• **Information given**:
BEGIN
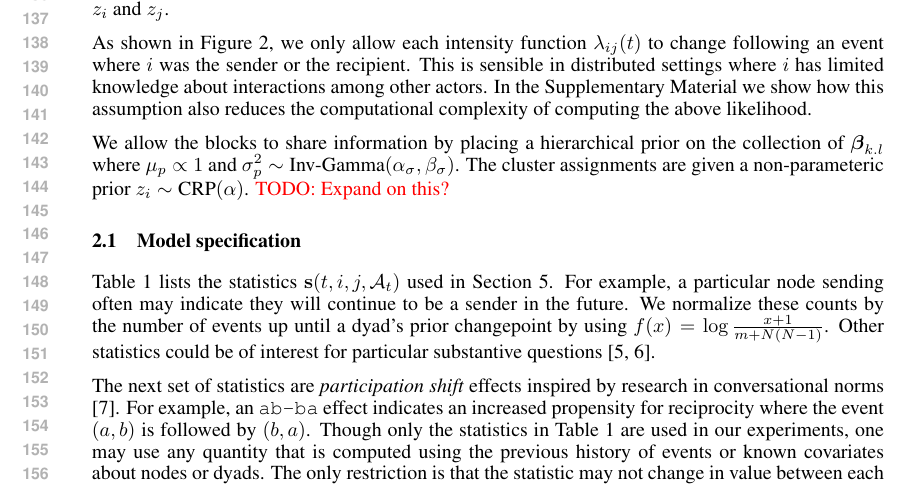
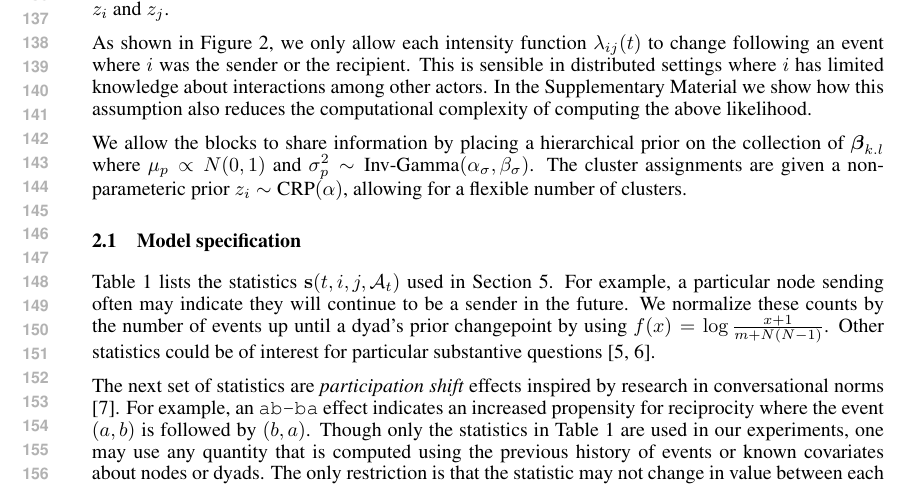
Before and after one commit to doobwa/blockrem, a LaTeX paper (docs/submission.tex, which reads docs/model.tex): part of page 3 of 9, cut so that both start at the same text. Compiled offline with pdfLaTeX.

Commit message:
Take out a TODO item.

```diff
--- a/docs/model.tex
+++ b/docs/model.tex
@@ -81,9 +81,9 @@ As shown in Figure \ref{fig:example}, we only allow each intensity function $\la
 This is sensible in distributed settings where $i$ has limited knowledge about interactions among other actors.
 In the Supplementary Material we show how this assumption also reduces the computational complexity of computing the above likelihood.
 
-We allow the blocks to share information by placing a hierarchical prior on the collection of $\boldsymbol{\beta}_{k.l}$ where $\mu_p \propto 1$ and $\sigma_p^2 \sim \mbox{Inv-Gamma}(\alpha_{\sigma},\beta_{\sigma})$.
-The cluster assignments are given a non-parameteric prior $z_i \sim \mbox{CRP}(\alpha)$.
-{\color{red} TODO: Expand on this?}
+We allow the blocks to share information by placing a hierarchical prior on the collection of $\boldsymbol{\beta}_{k.l}$ where $\mu_p \propto N(0,1)$ and $\sigma_p^2 \sim \mbox{Inv-Gamma}(\alpha_{\sigma},\beta_{\sigma})$.
+The cluster assignments are given a non-parameteric prior $z_i \sim \mbox{CRP}(\alpha)$, allowing for a flexible number of clusters.
+% TODO: expand on this
 
 \subsection{Model specification}
 \label{sec:specification}
```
END
• **Problem statement**:
Filter these records, keeping every line where the word "TODO" occurs.

• **Exercise solution**:
Take out a TODO item.
-{\color{red} TODO: Expand on this?}
+% TODO: expand on this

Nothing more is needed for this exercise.